In 2005, a near-fatal car accident left Munuŋgurr with permanent physical disabilities and acquired brain injury. During the seven months she spent in Darwin Hospital – 700 km west of Yirrkala – her mother and French husband Tony Gintz were given special permission to take Munuŋgurr on a field trip to the nearby bush for trips. traditional healing sessions. His mother would dig a pit and add charcoal to create a natural sauna, then cover it with paper bark and medicinal plants. Munuŋgurr would be placed inside. “I was baked in an underground oven! Munuŋgurr hoots.
Stubbs clarifies: “Her initial assessment by the doctors was that she would be a vegetable without the capacity to live. Tony and his mother challenged this and through these healing processes she was able to return home. And the first moment she could do it, she painted, and with the paint she healed herself.
The accident prevented the use of his dominant right hand, so Munuŋgurr learned to wield his marwat (a traditional brush made from his own hair) with his left. His injuries also made it difficult for him to collect and grind the ochres and other earth pigments that Yolŋu artists usually use on their canvases.

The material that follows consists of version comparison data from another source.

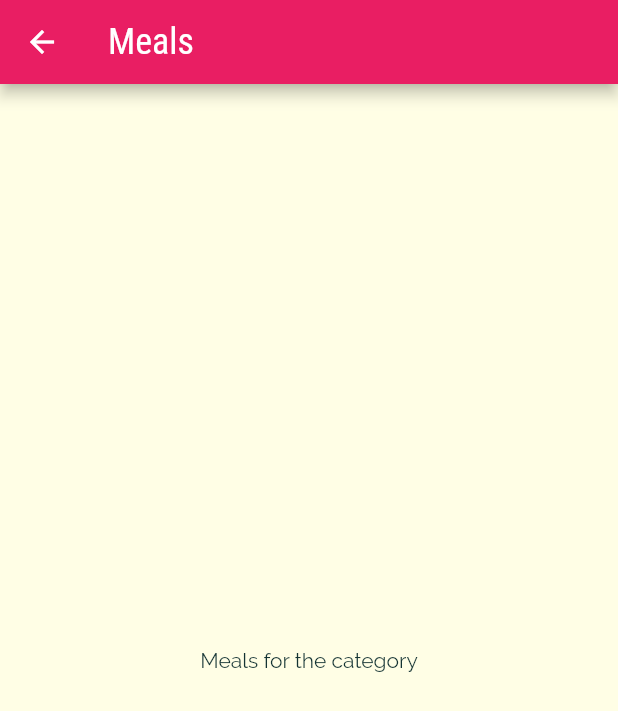
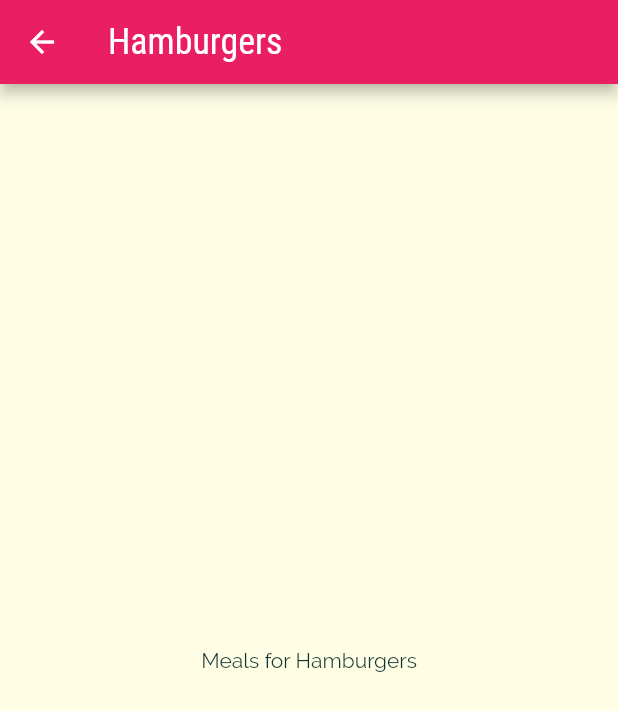
Before and after one commit to arnab/flutter_playground_meals_app, a Flutter app: the screen it shows after launch, after a tap on "Hamburgers", on a phone screen of 412 x 824 dp. Shown: the top 711 px of the screen. Run offline on Flutter 3.47's test engine with Material 2 defaults, Android fonts, the phone set to English and light mode, and no system bars.

Commit message:
passing data while navigating

```diff
--- a/lib/widgets/category_item.dart
+++ b/lib/widgets/category_item.dart
@@ -3,10 +3,12 @@ import 'package:flutter_playground_meals_app/widgets/screens/list_meals_screen.d
 
 class CategoryItem extends StatelessWidget {
   final String title;
+  final String id;
   final Color color;
 
   const CategoryItem({
     Key? key,
+    required this.id,
     required this.title,
     required this.color,
   }) : super(key: key);
@@ -14,7 +16,10 @@ class CategoryItem extends StatelessWidget {
   void selectCategory(BuildContext context) {
     Navigator.of(context).push(MaterialPageRoute(
       builder: (_) {
-        return const ListMealsScreen();
+        return ListMealsScreen(
+          categoryId: id,
+          categoryTitle: title,
+        );
       },
     ));
   }
--- a/lib/widgets/screens/list_categories_screen.dart
+++ b/lib/widgets/screens/list_categories_screen.dart
@@ -24,6 +24,7 @@ class ListCategoriesScreen extends StatelessWidget {
         ),
         children: allCategories
             .map((c) => CategoryItem(
+                  id: c.id,
                   title: c.title,
                   color: c.color,
                 ))
--- a/lib/widgets/screens/list_meals_screen.dart
+++ b/lib/widgets/screens/list_meals_screen.dart
@@ -1,15 +1,18 @@
 import 'package:flutter/material.dart';
 
 class ListMealsScreen extends StatelessWidget {
-  const ListMealsScreen({Key? key}) : super(key: key);
+  final String categoryId;
+  final String categoryTitle;
+
+  const ListMealsScreen({Key? key, required this.categoryId, required this.categoryTitle}) : super(key: key);
 
   @override
   Widget build(BuildContext context) {
     return Scaffold(
       appBar: AppBar(
-        title: const Text('Meals'),
+        title: Text(categoryTitle),
       ),
-      body: const Center(child: Text('Meals for the category')),
+      body: Center(child: Text('Meals for $categoryTitle')),
     );
   }
 }
```
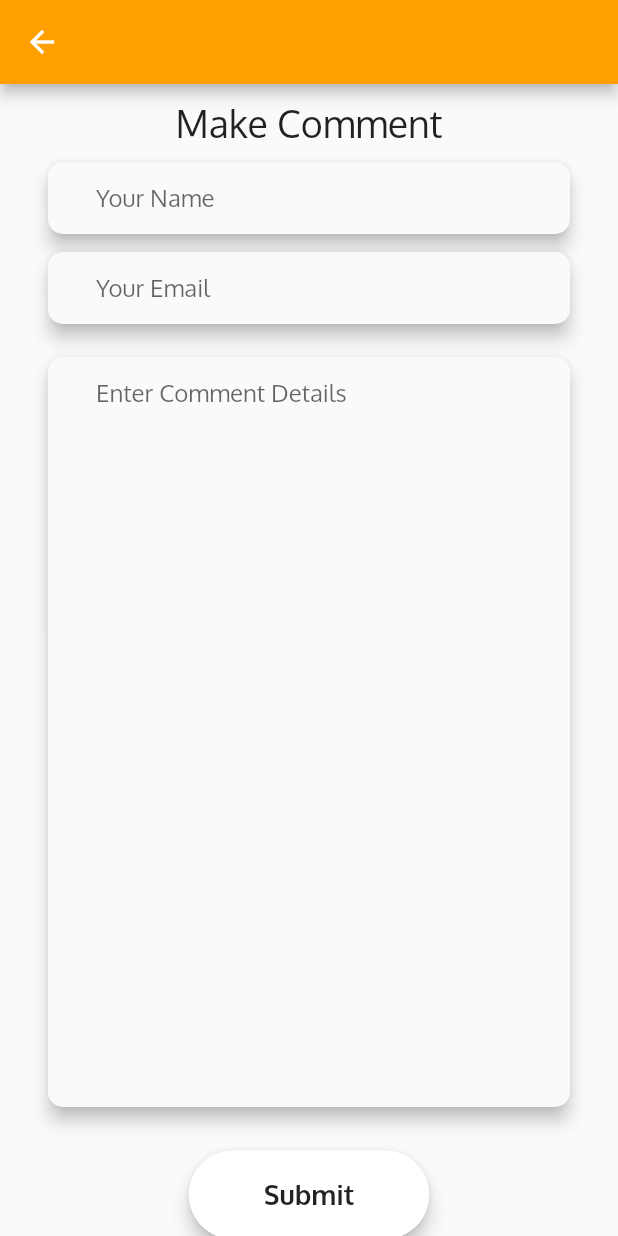
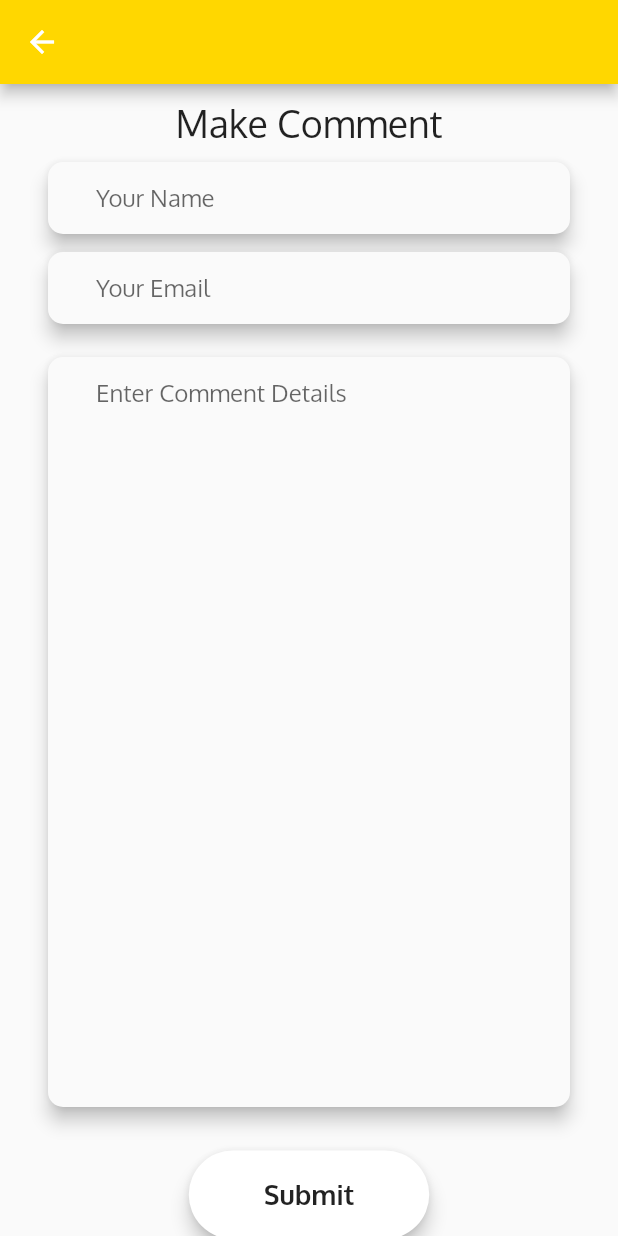
Before and after one commit to zionnite/wow, a Flutter app: the ForumMakeComment screen opened directly, on a phone screen of 412 x 824 dp. Run offline on Flutter 3.47's test engine with Material 2 defaults, Android fonts, the phone set to English and light mode, and no system bars; our stand-ins replace cached_network_image, image_picker, modal_progress_hud, rxdart; network calls fail.

```diff
--- a/lib/utils.dart
+++ b/lib/utils.dart
@@ -1,7 +1,7 @@
 import 'package:flutter/material.dart';
 
-Color firstColor = Color(0xFFFFA000);
-Color secondColor = Color(0xFFFFC107);
+Color firstColor = Color(0xFFFFD700);
+Color secondColor = Color(0xFFFFA500);
 
 const TextStyle dropDownMenuItemStyle =
     TextStyle(color: Colors.black, fontSize: 16.0);
```
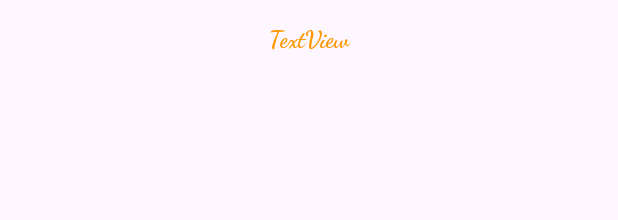
After one commit to Paulalemany/Moviles, an Android app: the layout activity_display_message.xml on its own in the app's theme, with its tools: preview values and no code run, on a phone screen of 412 x 824 dp. The commit adds this screen. Shown: the top 220 px of the screen. Run offline under Robolectric (Android 15) with nearby library versions, the phone set to English and light mode, and no system bars.

Commit message:
Vale ahora diria que si esta bien puesto

```diff
--- a/CuacApp/app/src/main/AndroidManifest.xml
+++ b/CuacApp/app/src/main/AndroidManifest.xml
@@ -12,6 +12,9 @@
         android:supportsRtl="true"
         android:theme="@style/Theme.CuacApp">
         <activity
+            android:name=".DisplayMessageActivity"
+            android:exported="false" />
+        <activity
             android:name=".MainActivity"
             android:exported="true">
             <intent-filter>
--- /dev/null
+++ b/CuacApp/app/src/main/res/layout/activity_display_message.xml
@@ -0,0 +1,24 @@
+<?xml version="1.0" encoding="utf-8"?>
+<androidx.constraintlayout.widget.ConstraintLayout xmlns:android="http://schemas.android.com/apk/res/android"
+    xmlns:app="http://schemas.android.com/apk/res-auto"
+    xmlns:tools="http://schemas.android.com/tools"
+    android:id="@+id/main"
+    android:layout_width="match_parent"
+    android:layout_height="match_parent"
+    tools:context=".DisplayMessageActivity">
+
+    <TextView
+        android:id="@+id/textView"
+        android:layout_width="wrap_content"
+        android:layout_height="wrap_content"
+        android:layout_marginTop="16dp"
+        android:fontFamily="cursive"
+        android:text="TextView"
+        android:textColor="#FF9800"
+        android:textSize="16sp"
+        android:textStyle="bold"
+        android:typeface="monospace"
+        app:layout_constraintEnd_toEndOf="parent"
+        app:layout_constraintStart_toStartOf="parent"
+        app:layout_constraintTop_toTopOf="parent" />
+</androidx.constraintlayout.widget.ConstraintLayout>
--- a/CuacApp/app/src/main/res/layout/activity_main.xml
+++ b/CuacApp/app/src/main/res/layout/activity_main.xml
@@ -27,6 +27,7 @@
         android:layout_width="91dp"
         android:layout_height="55dp"
         android:layout_marginEnd="16dp"
+        android:onClick="sendMesagge"
         android:text="@string/button_send"
         app:layout_constraintBaseline_toBaselineOf="@+id/editTextText"
         app:layout_constraintEnd_toEndOf="parent"
```
Also changed, not shown: CuacApp/app/src/main/java/com/example/cuacapp/DisplayMessageActivity.java (added, +34 -0 lines), CuacApp/app/src/main/java/com/example/cuacapp/MainActivity.java (+14 -3 lines).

After years of recreating traditional colors with orange, red and yellow paints, Munuŋgurr switched in 2019 to painting her larger works in the vivid shades of azure, ultramarine and turquoise that have come to define her.
She chose the shade, she explained, “because the earth is blue, the sky is blue and the sea is blue”.
But her husband, who collects the leaves of stringy bark for his work – venturing out in the rainy season with a tomahawk to peel the outer layer of suitable trees – says, “The work [blue paintings] that she does in Buku is only a small part of all her work, because when she comes home she spends all her time painting [in many colours] … Someday there will be a surprising exhibition on the other side of Dhambit.
Stubbs adds, “There’s a full shipping container, because Dhambit doesn’t paint for money, fame, or profit – she needs to paint. She has to paint compulsively all day, every day.
Munuŋgurr nods: “Every day.”
Before hanging up, Munuŋgurr fixes his gaze on me through the computer screen and smiles. “I’ll paint you someday,” she said, smiling. “You are speaking to me.”